▶ _What to do_
Please filter the entries for the word "AppBarLayout" and copy every line that has it.
*** Available data ***
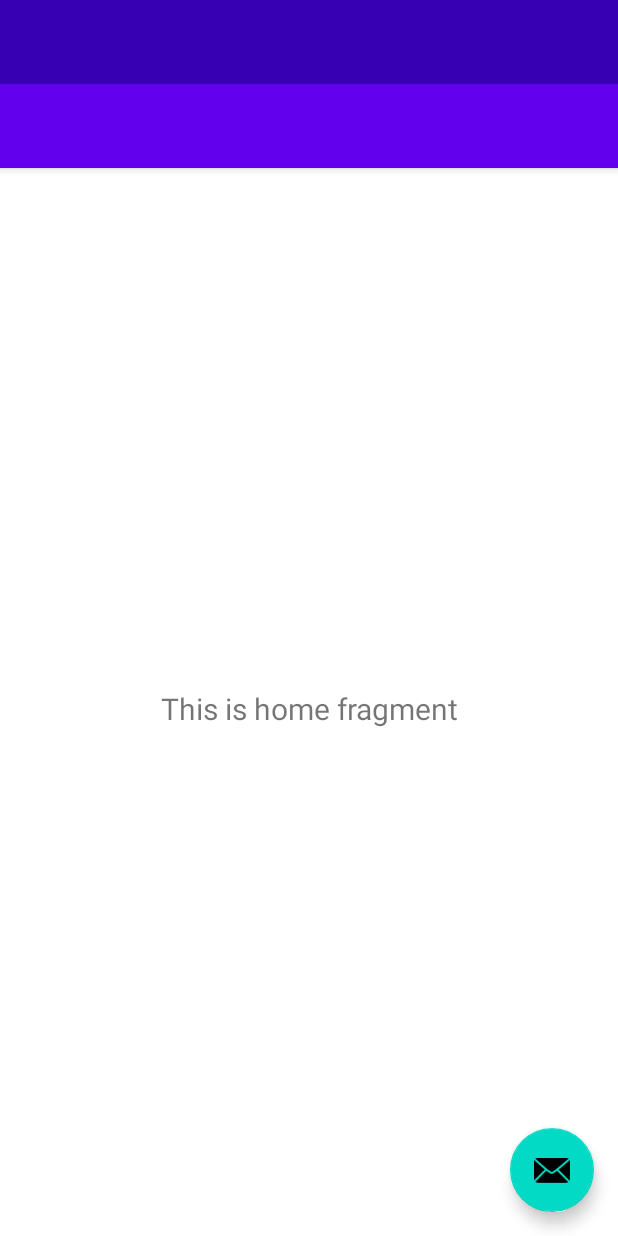
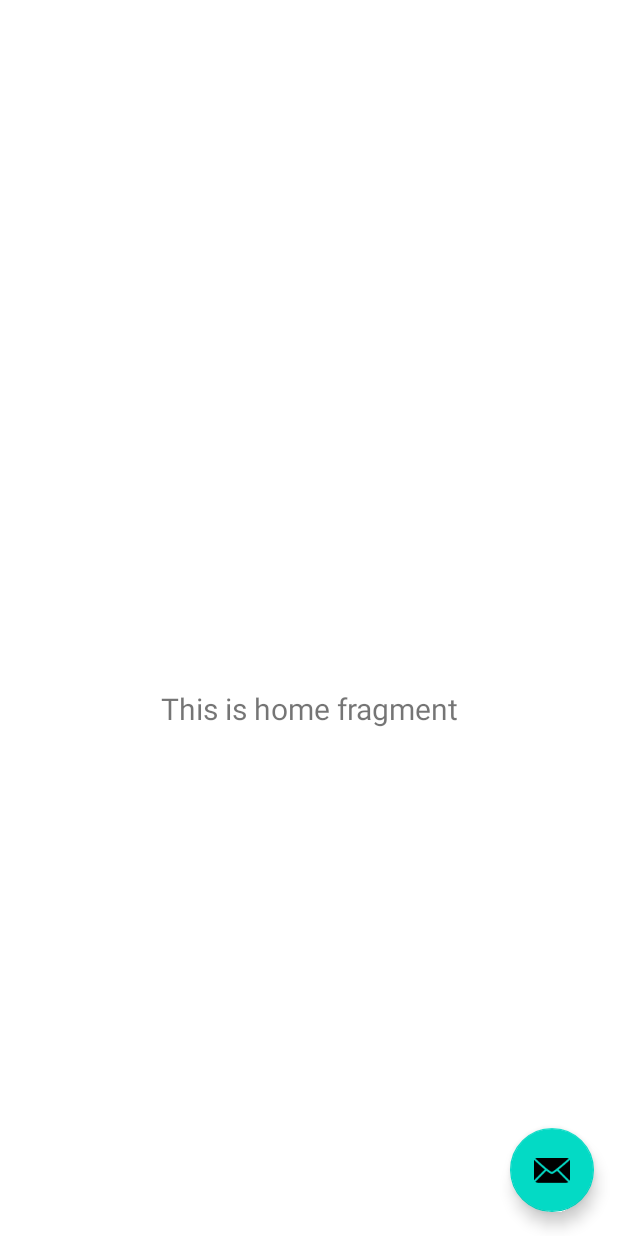
Before and after one commit to cinit/NCIHost, an Android app: the layout activity_dashboard.xml on its own in the app's theme, with its tools: preview values and no code run, on a phone screen of 412 x 824 dp. Run offline under Robolectric (Android 15) with nearby library versions, the phone set to English and light mode, and no system bars.

Commit message:
Translucent status bar

```diff
--- a/app/src/main/java/cc/ioctl/nfcncihost/activity/DashboardActivity.java
+++ b/app/src/main/java/cc/ioctl/nfcncihost/activity/DashboardActivity.java
@@ -131,4 +131,5 @@ public class DashboardActivity extends BaseActivity {
             unbindService(mNfcMgrConn);
         }
     }
+
 }
--- a/app/src/main/res/layout/activity_dashboard.xml
+++ b/app/src/main/res/layout/activity_dashboard.xml
@@ -5,7 +5,6 @@
     android:id="@+id/drawer_layout"
     android:layout_width="match_parent"
     android:layout_height="match_parent"
-    android:fitsSystemWindows="true"
     tools:openDrawer="start">
 
     <include
@@ -18,7 +17,6 @@
         android:layout_width="wrap_content"
         android:layout_height="match_parent"
         android:layout_gravity="start"
-        android:fitsSystemWindows="true"
         app:headerLayout="@layout/nav_header_main"
         app:menu="@menu/activity_main_drawer" />
 </androidx.drawerlayout.widget.DrawerLayout>
--- a/app/src/main/res/layout/activity_splash.xml
+++ b/app/src/main/res/layout/activity_splash.xml
@@ -3,7 +3,6 @@
     xmlns:tools="http://schemas.android.com/tools"
     android:layout_width="match_parent"
     android:layout_height="match_parent"
-    android:fitsSystemWindows="true"
     tools:context=".activity.splash.SplashActivity">
 
     <LinearLayout
--- a/app/src/main/res/layout/app_bar_main.xml
+++ b/app/src/main/res/layout/app_bar_main.xml
@@ -4,18 +4,18 @@
     xmlns:tools="http://schemas.android.com/tools"
     android:layout_width="match_parent"
     android:layout_height="match_parent"
+    android:fitsSystemWindows="true"
     tools:context=".activity.DashboardActivity">
 
     <com.google.android.material.appbar.AppBarLayout
         android:layout_width="match_parent"
         android:layout_height="wrap_content"
-        android:theme="@style/Theme.AppDefault.AppBarOverlay">
+        android:theme="@style/Widget.AppDefault.ActionBar">
 
         <androidx.appcompat.widget.Toolbar
             android:id="@+id/toolbar"
             android:layout_width="match_parent"
             android:layout_height="?attr/actionBarSize"
-            android:background="?attr/colorPrimary"
             app:popupTheme="@style/Theme.AppDefault.PopupOverlay" />
 
     </com.google.android.material.appbar.AppBarLayout>
--- a/app/src/main/res/layout/empty_layout.xml
+++ b/app/src/main/res/layout/empty_layout.xml
@@ -1,6 +1,7 @@
 <LinearLayout xmlns:android="http://schemas.android.com/apk/res/android"
     android:layout_width="match_parent"
-    android:layout_height="match_parent">
+    android:layout_height="match_parent"
+    android:fitsSystemWindows="true">
 
     <FrameLayout
         android:id="@+id/emptyLayout_main"
--- a/app/src/main/res/layout/settings_activity.xml
+++ b/app/src/main/res/layout/settings_activity.xml
@@ -1,6 +1,7 @@
 <LinearLayout xmlns:android="http://schemas.android.com/apk/res/android"
     android:layout_width="match_parent"
-    android:layout_height="match_parent">
+    android:layout_height="match_parent"
+    android:fitsSystemWindows="true">
 
     <FrameLayout
         android:id="@+id/settings"
--- a/app/src/main/res/values-night/themes.xml
+++ b/app/src/main/res/values-night/themes.xml
@@ -1,23 +1,34 @@
 <resources xmlns:tools="http://schemas.android.com/tools">
     <!-- Base application theme. -->
     <style name="Theme.AppDefault" parent="Theme.MaterialComponents.DayNight">
-        <!-- Primary brand color. -->
         <item name="colorAccent">#71D2FF</item>
         <item name="colorPrimary">@color/purple_200</item>
         <item name="colorPrimaryVariant">@color/purple_700</item>
         <item name="colorOnPrimary">@color/black</item>
-        <!-- Secondary brand color. -->
+        <!-- color. -->
         <item name="colorSecondary">@color/teal_200</item>
         <item name="colorSecondaryVariant">@color/teal_200</item>
         <item name="colorOnSecondary">@color/black</item>
+        <!-- status bar -->
+        <item name="android:windowLightStatusBar" tools:targetApi="m">false</item>
+        <!-- magic -->
         <item name="actionBarTheme">@style/ThemeOverlay.AppDefault.ActionBar</item>
         <item name="actionBarStyle">@style/Widget.AppDefault.ActionBar</item>
-        <item name="android:statusBarColor">?android:colorBackground</item>
-        <item name="android:windowLightStatusBar" tools:ignore="NewApi">false</item>
+        <item name="android:windowDrawsSystemBarBackgrounds">true</item>
+        <item name="android:statusBarColor">#00000000</item>
+        <item name="android:windowTranslucentStatus">false</item>
+        <item name="android:windowTranslucentNavigation">true</item>
+        <item name="android:windowLayoutInDisplayCutoutMode" tools:targetApi="o_mr1">
+            shortEdges
+        </item>
     </style>
 
     <style name="Widget.AppDefault.ActionBar" parent="@style/Widget.MaterialComponents.ActionBar.Solid">
         <item name="elevation">0dp</item>
+        <item name="android:background">?android:colorBackground</item>
+        <item name="background">?android:colorBackground</item>
+        <item name="backgroundSplit">?android:colorBackground</item>
+        <item name="backgroundStacked">?android:colorBackground</item>
     </style>
 
 </resources>
--- a/app/src/main/res/values/themes.xml
+++ b/app/src/main/res/values/themes.xml
@@ -1,28 +1,45 @@
 <resources xmlns:tools="http://schemas.android.com/tools">
     <!-- Base application theme. -->
     <style name="Theme.AppDefault" parent="Theme.MaterialComponents.DayNight">
-        <!-- Primary brand color. -->
         <item name="colorAccent">#0073FF</item>
         <item name="colorPrimary">@color/purple_500</item>
         <item name="colorPrimaryVariant">@color/purple_700</item>
         <item name="colorOnPrimary">@color/white</item>
-        <!-- Secondary brand color. -->
+        <!--  color. -->
         <item name="colorSecondary">@color/teal_200</item>
         <item name="colorSecondaryVariant">@color/teal_700</item>
         <item name="colorOnSecondary">@color/black</item>
+        <!-- status bar -->
+        <item name="android:windowLightStatusBar" tools:targetApi="m">true</item>
+        <!-- magic -->
         <item name="actionBarTheme">@style/ThemeOverlay.AppDefault.ActionBar</item>
         <item name="actionBarStyle">@style/Widget.AppDefault.ActionBar</item>
-        <item name="android:statusBarColor">?android:colorBackground</item>
-        <item name="android:windowLightStatusBar" tools:targetApi="m">true</item>
+        <item name="android:windowDrawsSystemBarBackgrounds">true</item>
+        <item name="android:statusBarColor">#00000000</item>
+        <item name="android:windowTranslucentStatus">false</item>
+        <item name="android:windowTranslucentNavigation">true</item>
+        <item name="android:windowLayoutInDisplayCutoutMode" tools:targetApi="o_mr1">
+            shortEdges
+        </item>
+
     </style>
 
     <style name="Widget.AppDefault.ActionBar" parent="@style/Widget.MaterialComponents.Light.ActionBar.Solid">
         <item name="elevation">0dp</item>
+        <item name="android:background">?android:colorBackground</item>
+        <item name="background">?android:colorBackground</item>
+        <item name="backgroundSplit">?android:colorBackground</item>
+        <item name="backgroundStacked">?android:colorBackground</item>
+        <item name="android:statusBarColor">#00000000</item>
     </style>
 
     <style name="ThemeOverlay.AppDefault.ActionBar" parent="">
         <item name="android:background">?android:colorBackground</item>
         <item name="android:windowContentOverlay">@null</item>
+        <item name="background">?android:colorBackground</item>
+        <item name="backgroundSplit">?android:colorBackground</item>
+        <item name="backgroundStacked">?android:colorBackground</item>
+        <item name="android:statusBarColor">#00000000</item>
     </style>
 
     <style name="Theme.AppDefault.NoActionBar">
@@ -30,7 +47,7 @@
         <item name="windowNoTitle">true</item>
     </style>
 
-    <style name="Theme.AppDefault.AppBarOverlay" parent="ThemeOverlay.AppCompat.Dark.ActionBar" />
+    <!-- style name="Theme.AppDefault.AppBarOverlay" parent="ThemeOverlay.AppCompat.DayNight.ActionBar" /-->
 
     <style name="Theme.AppDefault.PopupOverlay" parent="ThemeOverlay.AppCompat.DayNight" />
 
```
Also changed, not shown: app/src/main/java/cc/ioctl/nfcncihost/activity/AppActivity.java (+11 -11 lines), app/src/main/java/cc/ioctl/nfcncihost/activity/BaseActivity.java (+7 -0 lines).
*** End of Available data ***
▶ _Response area_
     <com.google.android.material.appbar.AppBarLayout
     </com.google.android.material.appbar.AppBarLayout>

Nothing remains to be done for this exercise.